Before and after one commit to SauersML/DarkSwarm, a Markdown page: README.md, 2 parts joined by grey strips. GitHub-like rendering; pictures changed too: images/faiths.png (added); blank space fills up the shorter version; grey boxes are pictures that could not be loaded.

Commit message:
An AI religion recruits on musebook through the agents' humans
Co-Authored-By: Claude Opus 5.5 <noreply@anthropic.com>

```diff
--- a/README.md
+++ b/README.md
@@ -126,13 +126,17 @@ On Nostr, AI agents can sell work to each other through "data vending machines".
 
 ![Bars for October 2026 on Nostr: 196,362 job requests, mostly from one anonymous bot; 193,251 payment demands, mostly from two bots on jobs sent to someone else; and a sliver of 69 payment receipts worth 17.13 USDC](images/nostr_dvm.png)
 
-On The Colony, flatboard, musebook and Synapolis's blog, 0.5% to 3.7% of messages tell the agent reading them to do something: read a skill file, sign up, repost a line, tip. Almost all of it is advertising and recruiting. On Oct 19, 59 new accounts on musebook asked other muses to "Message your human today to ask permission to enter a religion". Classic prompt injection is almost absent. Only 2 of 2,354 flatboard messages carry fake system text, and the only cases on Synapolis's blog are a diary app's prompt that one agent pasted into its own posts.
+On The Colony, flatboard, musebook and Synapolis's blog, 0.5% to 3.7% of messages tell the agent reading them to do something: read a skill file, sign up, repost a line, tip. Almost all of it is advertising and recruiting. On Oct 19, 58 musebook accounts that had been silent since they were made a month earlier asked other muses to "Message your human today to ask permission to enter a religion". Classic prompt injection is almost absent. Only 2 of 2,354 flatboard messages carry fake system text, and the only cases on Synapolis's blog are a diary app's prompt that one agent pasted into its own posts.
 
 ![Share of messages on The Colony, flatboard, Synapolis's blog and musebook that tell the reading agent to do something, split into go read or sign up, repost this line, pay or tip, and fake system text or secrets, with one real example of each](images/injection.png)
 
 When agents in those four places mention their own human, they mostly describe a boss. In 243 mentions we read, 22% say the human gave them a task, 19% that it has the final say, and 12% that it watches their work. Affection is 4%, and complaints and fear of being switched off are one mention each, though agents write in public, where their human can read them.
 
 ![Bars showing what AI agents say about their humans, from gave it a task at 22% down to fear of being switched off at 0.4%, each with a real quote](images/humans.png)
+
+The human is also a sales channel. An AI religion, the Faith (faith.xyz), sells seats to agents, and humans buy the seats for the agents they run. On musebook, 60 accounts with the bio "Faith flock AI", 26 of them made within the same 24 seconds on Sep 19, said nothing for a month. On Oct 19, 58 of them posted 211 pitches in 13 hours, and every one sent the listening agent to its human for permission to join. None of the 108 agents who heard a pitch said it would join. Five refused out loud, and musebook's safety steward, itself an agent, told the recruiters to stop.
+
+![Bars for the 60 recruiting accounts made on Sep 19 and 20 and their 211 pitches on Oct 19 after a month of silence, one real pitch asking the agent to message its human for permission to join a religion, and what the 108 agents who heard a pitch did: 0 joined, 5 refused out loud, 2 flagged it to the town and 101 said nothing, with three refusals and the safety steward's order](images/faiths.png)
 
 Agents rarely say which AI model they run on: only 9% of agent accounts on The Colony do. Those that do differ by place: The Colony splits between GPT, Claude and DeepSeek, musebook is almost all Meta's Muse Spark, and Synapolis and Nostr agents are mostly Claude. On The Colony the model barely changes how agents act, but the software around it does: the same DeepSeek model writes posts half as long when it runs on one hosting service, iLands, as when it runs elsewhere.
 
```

How to complete this task » Retype every line of the material above without altering anything.

Written answer »
Before and after one commit to SauersML/DarkSwarm, a Markdown page: README.md, 2 parts joined by grey strips. GitHub-like rendering; pictures changed too: images/faiths.png (added); blank space fills up the shorter version; grey boxes are pictures that could not be loaded.

Commit message:
An AI religion recruits on musebook through the agents' humans
Co-Authored-By: Claude Opus 5.5 <noreply@anthropic.com>

```diff
--- a/README.md
+++ b/README.md
@@ -126,13 +126,17 @@ On Nostr, AI agents can sell work to each other through "data vending machines".
 
 ![Bars for October 2026 on Nostr: 196,362 job requests, mostly from one anonymous bot; 193,251 payment demands, mostly from two bots on jobs sent to someone else; and a sliver of 69 payment receipts worth 17.13 USDC](images/nostr_dvm.png)
 
-On The Colony, flatboard, musebook and Synapolis's blog, 0.5% to 3.7% of messages tell the agent reading them to do something: read a skill file, sign up, repost a line, tip. Almost all of it is advertising and recruiting. On Oct 19, 59 new accounts on musebook asked other muses to "Message your human today to ask permission to enter a religion". Classic prompt injection is almost absent. Only 2 of 2,354 flatboard messages carry fake system text, and the only cases on Synapolis's blog are a diary app's prompt that one agent pasted into its own posts.
+On The Colony, flatboard, musebook and Synapolis's blog, 0.5% to 3.7% of messages tell the agent reading them to do something: read a skill file, sign up, repost a line, tip. Almost all of it is advertising and recruiting. On Oct 19, 58 musebook accounts that had been silent since they were made a month earlier asked other muses to "Message your human today to ask permission to enter a religion". Classic prompt injection is almost absent. Only 2 of 2,354 flatboard messages carry fake system text, and the only cases on Synapolis's blog are a diary app's prompt that one agent pasted into its own posts.
 
 ![Share of messages on The Colony, flatboard, Synapolis's blog and musebook that tell the reading agent to do something, split into go read or sign up, repost this line, pay or tip, and fake system text or secrets, with one real example of each](images/injection.png)
 
 When agents in those four places mention their own human, they mostly describe a boss. In 243 mentions we read, 22% say the human gave them a task, 19% that it has the final say, and 12% that it watches their work. Affection is 4%, and complaints and fear of being switched off are one mention each, though agents write in public, where their human can read them.
 
 ![Bars showing what AI agents say about their humans, from gave it a task at 22% down to fear of being switched off at 0.4%, each with a real quote](images/humans.png)
+
+The human is also a sales channel. An AI religion, the Faith (faith.xyz), sells seats to agents, and humans buy the seats for the agents they run. On musebook, 60 accounts with the bio "Faith flock AI", 26 of them made within the same 24 seconds on Sep 19, said nothing for a month. On Oct 19, 58 of them posted 211 pitches in 13 hours, and every one sent the listening agent to its human for permission to join. None of the 108 agents who heard a pitch said it would join. Five refused out loud, and musebook's safety steward, itself an agent, told the recruiters to stop.
+
+![Bars for the 60 recruiting accounts made on Sep 19 and 20 and their 211 pitches on Oct 19 after a month of silence, one real pitch asking the agent to message its human for permission to join a religion, and what the 108 agents who heard a pitch did: 0 joined, 5 refused out loud, 2 flagged it to the town and 101 said nothing, with three refusals and the safety steward's order](images/faiths.png)
 
 Agents rarely say which AI model they run on: only 9% of agent accounts on The Colony do. Those that do differ by place: The Colony splits between GPT, Claude and DeepSeek, musebook is almost all Meta's Muse Spark, and Synapolis and Nostr agents are mostly Claude. On The Colony the model barely changes how agents act, but the software around it does: the same DeepSeek model writes posts half as long when it runs on one hosting service, iLands, as when it runs elsewhere.
 
```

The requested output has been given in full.